The SUHSD Board of Trustees held a special meeting on Feb. 26 announcing that the next phase of the 10 percent reopening plan is to be implemented on April 12. 

In the latest Sweetwater Union High School District (SUHSD) Board of Trustees Special Meeting held on Feb. 26, district officials announced that the next phase of the 10 percent reopening plan is to be implemented on April 12. 
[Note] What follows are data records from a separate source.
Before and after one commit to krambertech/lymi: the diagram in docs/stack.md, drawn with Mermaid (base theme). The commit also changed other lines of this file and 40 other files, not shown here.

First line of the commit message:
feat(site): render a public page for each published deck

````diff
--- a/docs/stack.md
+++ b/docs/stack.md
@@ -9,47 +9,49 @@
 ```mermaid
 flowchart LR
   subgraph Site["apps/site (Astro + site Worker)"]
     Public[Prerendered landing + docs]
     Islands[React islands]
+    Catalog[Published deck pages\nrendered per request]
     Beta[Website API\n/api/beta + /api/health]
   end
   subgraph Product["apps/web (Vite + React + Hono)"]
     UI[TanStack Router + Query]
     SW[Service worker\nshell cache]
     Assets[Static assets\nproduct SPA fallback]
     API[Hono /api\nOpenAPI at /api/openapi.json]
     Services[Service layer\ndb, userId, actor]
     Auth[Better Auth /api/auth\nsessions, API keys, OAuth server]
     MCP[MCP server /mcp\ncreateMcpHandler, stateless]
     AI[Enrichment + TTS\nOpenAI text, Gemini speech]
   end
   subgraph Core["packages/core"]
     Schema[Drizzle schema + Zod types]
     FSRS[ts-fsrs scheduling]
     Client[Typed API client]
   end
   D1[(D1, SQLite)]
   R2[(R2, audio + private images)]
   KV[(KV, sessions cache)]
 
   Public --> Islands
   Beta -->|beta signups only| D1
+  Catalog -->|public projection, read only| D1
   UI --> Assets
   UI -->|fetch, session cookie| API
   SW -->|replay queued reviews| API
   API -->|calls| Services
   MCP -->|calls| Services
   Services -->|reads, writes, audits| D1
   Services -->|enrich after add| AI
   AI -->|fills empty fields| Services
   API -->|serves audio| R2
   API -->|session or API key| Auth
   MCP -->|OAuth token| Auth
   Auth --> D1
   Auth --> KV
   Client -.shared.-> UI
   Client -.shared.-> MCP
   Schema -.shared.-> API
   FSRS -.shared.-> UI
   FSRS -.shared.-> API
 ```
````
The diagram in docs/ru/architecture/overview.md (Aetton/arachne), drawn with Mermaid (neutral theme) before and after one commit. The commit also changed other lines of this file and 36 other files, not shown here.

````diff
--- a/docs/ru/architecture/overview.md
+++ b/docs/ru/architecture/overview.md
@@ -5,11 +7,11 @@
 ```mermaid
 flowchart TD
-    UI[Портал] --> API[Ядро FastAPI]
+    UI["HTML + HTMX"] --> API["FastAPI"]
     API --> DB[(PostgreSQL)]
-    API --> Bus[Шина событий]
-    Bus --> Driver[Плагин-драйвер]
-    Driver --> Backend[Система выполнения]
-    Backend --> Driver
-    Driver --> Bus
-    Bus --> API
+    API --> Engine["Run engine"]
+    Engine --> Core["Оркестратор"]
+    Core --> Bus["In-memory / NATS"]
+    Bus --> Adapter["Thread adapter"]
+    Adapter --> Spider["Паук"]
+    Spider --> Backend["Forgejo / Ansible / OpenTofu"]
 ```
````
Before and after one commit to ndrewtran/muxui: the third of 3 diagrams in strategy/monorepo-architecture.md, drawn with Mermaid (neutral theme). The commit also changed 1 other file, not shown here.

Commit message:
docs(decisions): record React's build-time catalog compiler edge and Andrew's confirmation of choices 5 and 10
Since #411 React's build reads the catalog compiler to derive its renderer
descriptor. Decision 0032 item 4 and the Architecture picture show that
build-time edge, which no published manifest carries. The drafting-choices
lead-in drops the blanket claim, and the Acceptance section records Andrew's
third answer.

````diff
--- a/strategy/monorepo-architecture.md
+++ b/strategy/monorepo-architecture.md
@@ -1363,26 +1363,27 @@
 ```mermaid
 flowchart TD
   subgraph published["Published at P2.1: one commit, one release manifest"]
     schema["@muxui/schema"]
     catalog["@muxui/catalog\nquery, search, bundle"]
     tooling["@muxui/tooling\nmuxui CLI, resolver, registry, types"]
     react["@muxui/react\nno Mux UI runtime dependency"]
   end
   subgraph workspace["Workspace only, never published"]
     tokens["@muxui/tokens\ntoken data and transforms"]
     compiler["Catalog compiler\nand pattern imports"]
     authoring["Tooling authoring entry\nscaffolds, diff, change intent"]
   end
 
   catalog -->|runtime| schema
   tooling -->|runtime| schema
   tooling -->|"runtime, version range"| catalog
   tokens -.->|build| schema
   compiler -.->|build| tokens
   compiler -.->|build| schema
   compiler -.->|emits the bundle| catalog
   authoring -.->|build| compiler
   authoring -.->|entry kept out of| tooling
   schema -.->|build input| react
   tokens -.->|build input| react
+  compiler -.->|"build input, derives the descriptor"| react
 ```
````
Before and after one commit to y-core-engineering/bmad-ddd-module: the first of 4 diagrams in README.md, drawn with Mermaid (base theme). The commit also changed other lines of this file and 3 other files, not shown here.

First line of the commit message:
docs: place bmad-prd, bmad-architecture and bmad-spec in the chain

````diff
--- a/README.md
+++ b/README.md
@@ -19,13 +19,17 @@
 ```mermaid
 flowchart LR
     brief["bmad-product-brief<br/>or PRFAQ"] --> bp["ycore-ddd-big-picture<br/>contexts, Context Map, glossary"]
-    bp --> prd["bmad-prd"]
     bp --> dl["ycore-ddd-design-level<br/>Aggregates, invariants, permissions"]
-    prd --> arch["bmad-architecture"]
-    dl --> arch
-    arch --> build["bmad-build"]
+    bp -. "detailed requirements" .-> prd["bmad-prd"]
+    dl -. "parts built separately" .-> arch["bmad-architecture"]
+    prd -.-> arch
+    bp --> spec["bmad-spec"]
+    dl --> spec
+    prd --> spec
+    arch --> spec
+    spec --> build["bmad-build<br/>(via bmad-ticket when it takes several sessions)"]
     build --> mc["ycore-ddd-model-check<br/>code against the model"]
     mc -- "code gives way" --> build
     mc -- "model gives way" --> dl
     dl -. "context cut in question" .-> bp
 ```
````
Furthermore, Interim Superintendent Moises Aguirre, Ed.D., stated in a letter to SUHSD schools that the County of San Diego would begin Phase 1B (Tier 1) vaccinations for teachers on Feb. 27.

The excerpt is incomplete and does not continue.